Practical Carriage Building

Compiled by M.T. Richardson, Vol.1. 1891

Locust for Carriage Parts and Wheels

The difficulty experienced in procuring first quality hickory causes much extra expense to the builders of really first-class light carriages. White ash has been substituted in some cases with good results; but prime white ash is really more difficult to obtain than hickory, so that the evil is not remedied by the use of ash. The only timber possessing the requisite qualities which grows in quantities sufficiently great to afford real relief is locust.

This is found in the North, but it is lacking in the one quality—elasticity; but the locust of the South, notably that growing in Tennessee and in the sections of the States which join on Tennessee, is remarkable for its elasticity up to a certain point. It will not retain it to the same extreme point that hickory will, but it is more active when the deflection is slight. It is also a wonderfully durable timber, takes paint well, and retains its form.

In the latter respect it is equal to the best white ash and superior to hickory. Light wagons in which locust is used for axle beds, spring bars, side bars, and shafts, have been built which have proven by actual test to be equal in every respect to those built of hickory. Locust has long been approved as a good hub timber, use having proven that it is more durable than elm, the only objection to it for light hubs being its solidity, or rather hardness, which does not permit the spokes being driven as tight as they can be in elm.

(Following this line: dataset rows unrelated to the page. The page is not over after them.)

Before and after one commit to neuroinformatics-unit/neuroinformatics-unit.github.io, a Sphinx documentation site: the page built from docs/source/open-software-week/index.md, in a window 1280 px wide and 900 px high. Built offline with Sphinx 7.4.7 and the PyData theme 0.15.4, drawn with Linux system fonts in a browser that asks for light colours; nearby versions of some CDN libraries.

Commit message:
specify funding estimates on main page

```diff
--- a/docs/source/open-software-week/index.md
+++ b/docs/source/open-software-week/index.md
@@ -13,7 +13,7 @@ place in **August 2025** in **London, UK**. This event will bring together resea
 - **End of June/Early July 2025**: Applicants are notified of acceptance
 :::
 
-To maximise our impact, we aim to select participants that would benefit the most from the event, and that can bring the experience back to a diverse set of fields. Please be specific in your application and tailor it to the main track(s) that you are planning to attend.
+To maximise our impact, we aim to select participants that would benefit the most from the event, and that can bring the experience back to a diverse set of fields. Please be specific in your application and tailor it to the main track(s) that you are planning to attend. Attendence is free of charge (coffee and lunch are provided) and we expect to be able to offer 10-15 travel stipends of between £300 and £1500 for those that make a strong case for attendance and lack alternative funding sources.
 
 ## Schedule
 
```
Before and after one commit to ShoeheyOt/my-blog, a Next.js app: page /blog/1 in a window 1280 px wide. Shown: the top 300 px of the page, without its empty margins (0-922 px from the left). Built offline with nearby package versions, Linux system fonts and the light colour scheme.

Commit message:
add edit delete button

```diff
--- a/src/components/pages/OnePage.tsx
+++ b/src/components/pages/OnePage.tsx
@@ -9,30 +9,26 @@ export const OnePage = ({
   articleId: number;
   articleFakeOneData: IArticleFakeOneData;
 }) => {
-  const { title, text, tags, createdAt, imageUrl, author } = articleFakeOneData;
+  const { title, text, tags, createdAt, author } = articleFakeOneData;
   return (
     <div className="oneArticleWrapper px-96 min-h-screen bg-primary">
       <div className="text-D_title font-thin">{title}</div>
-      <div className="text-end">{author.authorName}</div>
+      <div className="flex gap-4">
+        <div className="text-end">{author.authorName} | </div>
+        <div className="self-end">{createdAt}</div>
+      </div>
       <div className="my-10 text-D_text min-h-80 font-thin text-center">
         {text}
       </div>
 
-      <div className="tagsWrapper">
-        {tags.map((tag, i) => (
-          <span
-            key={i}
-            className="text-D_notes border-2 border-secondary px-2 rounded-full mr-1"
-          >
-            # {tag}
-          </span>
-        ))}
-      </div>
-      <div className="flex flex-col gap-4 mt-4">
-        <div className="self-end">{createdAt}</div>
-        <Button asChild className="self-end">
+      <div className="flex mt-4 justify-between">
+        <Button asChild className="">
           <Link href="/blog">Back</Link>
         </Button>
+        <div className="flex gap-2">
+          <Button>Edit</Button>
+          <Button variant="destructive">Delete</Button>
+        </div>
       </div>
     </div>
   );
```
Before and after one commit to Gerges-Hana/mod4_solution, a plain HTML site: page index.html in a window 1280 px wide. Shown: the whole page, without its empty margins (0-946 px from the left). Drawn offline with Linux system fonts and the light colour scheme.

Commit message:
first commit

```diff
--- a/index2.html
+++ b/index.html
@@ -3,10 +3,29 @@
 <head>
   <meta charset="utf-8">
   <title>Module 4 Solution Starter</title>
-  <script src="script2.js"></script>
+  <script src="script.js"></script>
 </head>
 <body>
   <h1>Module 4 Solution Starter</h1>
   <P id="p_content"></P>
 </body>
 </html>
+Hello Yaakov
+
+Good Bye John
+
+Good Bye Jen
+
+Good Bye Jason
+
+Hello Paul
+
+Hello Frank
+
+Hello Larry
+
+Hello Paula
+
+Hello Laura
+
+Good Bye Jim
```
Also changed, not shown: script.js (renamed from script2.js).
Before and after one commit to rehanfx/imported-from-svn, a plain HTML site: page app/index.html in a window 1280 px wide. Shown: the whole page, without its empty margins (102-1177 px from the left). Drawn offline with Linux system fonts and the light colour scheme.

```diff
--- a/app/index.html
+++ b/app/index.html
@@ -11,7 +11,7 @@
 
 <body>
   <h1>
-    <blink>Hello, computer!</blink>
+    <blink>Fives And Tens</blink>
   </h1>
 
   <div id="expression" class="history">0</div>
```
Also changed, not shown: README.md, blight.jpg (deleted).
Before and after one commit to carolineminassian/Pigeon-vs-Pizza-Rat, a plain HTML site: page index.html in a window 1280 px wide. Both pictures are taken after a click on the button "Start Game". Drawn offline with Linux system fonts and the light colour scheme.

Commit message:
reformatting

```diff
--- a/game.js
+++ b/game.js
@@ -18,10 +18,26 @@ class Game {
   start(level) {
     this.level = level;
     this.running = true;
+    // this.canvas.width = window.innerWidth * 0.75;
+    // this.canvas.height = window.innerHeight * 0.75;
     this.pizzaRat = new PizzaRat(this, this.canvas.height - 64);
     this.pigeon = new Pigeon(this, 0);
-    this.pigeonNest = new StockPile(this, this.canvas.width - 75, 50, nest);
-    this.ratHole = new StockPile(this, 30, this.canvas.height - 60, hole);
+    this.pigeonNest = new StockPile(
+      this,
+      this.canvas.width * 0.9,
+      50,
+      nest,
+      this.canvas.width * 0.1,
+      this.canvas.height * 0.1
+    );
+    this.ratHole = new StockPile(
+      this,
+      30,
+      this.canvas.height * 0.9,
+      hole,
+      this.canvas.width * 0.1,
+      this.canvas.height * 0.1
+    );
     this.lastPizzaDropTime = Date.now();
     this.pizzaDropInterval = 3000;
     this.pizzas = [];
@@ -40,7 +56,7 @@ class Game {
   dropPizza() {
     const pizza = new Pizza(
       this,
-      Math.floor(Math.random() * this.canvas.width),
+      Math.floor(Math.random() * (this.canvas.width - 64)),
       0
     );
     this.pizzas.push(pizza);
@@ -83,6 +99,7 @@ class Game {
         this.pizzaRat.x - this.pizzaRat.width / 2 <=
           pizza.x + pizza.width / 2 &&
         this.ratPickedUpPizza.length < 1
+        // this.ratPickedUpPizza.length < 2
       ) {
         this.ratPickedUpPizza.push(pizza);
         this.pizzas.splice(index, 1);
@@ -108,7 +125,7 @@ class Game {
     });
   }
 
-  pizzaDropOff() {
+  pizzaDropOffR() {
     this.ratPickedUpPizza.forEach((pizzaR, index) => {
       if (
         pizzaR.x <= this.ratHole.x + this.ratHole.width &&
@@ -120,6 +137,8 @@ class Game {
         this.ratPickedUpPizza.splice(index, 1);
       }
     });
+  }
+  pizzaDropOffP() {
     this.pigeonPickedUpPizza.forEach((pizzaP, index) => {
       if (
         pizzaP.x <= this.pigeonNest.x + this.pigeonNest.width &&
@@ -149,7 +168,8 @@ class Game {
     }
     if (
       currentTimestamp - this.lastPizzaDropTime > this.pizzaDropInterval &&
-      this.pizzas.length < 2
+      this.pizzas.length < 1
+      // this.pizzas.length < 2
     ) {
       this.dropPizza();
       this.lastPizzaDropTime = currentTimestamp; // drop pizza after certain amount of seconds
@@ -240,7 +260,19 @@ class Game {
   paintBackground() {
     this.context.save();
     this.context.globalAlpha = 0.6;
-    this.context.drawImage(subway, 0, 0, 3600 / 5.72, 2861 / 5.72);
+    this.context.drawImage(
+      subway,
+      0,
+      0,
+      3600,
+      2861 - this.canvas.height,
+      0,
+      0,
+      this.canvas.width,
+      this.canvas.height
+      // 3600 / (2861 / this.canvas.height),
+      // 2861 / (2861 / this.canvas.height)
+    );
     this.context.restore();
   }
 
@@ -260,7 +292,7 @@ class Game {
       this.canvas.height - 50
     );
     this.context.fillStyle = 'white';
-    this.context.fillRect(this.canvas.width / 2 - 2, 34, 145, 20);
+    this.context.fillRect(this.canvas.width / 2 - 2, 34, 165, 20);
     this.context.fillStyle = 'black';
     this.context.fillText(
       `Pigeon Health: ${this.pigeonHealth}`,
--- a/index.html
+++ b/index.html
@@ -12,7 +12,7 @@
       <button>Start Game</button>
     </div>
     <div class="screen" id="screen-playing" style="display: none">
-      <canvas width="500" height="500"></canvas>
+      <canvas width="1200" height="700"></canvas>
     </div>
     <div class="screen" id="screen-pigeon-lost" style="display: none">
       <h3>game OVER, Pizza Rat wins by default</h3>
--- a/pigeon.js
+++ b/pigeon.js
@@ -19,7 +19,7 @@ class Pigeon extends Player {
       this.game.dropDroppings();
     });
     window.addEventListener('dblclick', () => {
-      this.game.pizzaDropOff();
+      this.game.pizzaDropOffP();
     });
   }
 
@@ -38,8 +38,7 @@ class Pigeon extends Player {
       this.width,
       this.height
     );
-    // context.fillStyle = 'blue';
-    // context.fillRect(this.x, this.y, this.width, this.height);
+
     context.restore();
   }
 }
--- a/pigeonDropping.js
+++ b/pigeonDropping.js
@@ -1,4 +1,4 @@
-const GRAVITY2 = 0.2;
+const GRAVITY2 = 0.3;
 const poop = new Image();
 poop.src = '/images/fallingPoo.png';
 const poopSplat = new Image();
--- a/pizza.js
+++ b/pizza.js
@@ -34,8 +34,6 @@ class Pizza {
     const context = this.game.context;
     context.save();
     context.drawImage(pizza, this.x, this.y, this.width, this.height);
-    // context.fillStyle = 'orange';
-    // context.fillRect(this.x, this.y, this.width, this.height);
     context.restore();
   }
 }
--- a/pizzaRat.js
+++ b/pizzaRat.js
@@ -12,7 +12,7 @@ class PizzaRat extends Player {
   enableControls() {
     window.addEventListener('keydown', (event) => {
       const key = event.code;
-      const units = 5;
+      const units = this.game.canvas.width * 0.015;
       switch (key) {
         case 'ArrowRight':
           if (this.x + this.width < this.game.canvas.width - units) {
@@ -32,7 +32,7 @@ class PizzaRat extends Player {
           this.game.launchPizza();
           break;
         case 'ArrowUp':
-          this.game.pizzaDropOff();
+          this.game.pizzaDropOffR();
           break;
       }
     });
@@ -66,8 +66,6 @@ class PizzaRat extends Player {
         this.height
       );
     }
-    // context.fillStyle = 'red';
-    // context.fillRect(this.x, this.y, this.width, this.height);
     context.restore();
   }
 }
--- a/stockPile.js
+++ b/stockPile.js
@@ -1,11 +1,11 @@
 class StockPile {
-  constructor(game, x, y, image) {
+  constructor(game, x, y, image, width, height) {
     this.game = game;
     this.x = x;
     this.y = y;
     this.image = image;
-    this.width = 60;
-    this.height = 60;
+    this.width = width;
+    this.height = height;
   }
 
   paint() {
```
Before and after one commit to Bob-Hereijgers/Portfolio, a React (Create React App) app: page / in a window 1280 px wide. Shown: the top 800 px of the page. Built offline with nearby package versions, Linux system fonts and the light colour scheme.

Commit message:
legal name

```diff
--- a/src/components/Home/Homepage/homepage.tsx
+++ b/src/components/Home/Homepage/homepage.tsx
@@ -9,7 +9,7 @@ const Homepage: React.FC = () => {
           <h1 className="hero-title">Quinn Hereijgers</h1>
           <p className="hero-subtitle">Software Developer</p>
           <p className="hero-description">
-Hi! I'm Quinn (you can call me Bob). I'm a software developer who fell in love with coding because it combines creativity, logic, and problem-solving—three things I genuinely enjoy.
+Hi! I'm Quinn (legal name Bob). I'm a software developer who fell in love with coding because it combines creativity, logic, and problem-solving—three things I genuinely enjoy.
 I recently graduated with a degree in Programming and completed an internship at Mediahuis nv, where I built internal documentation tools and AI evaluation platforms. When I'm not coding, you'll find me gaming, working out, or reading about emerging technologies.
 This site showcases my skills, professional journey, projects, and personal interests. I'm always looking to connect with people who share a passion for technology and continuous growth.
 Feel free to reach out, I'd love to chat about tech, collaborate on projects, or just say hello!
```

Light wheels having locust spokes as well as hubs have been made, and the spokes have stood the test to the satisfaction of those who have used them. This being the case, it seems but politic that locust should be put on the market in quantities that will enable carriage builders to procure enough to make good the deficiency in hickory.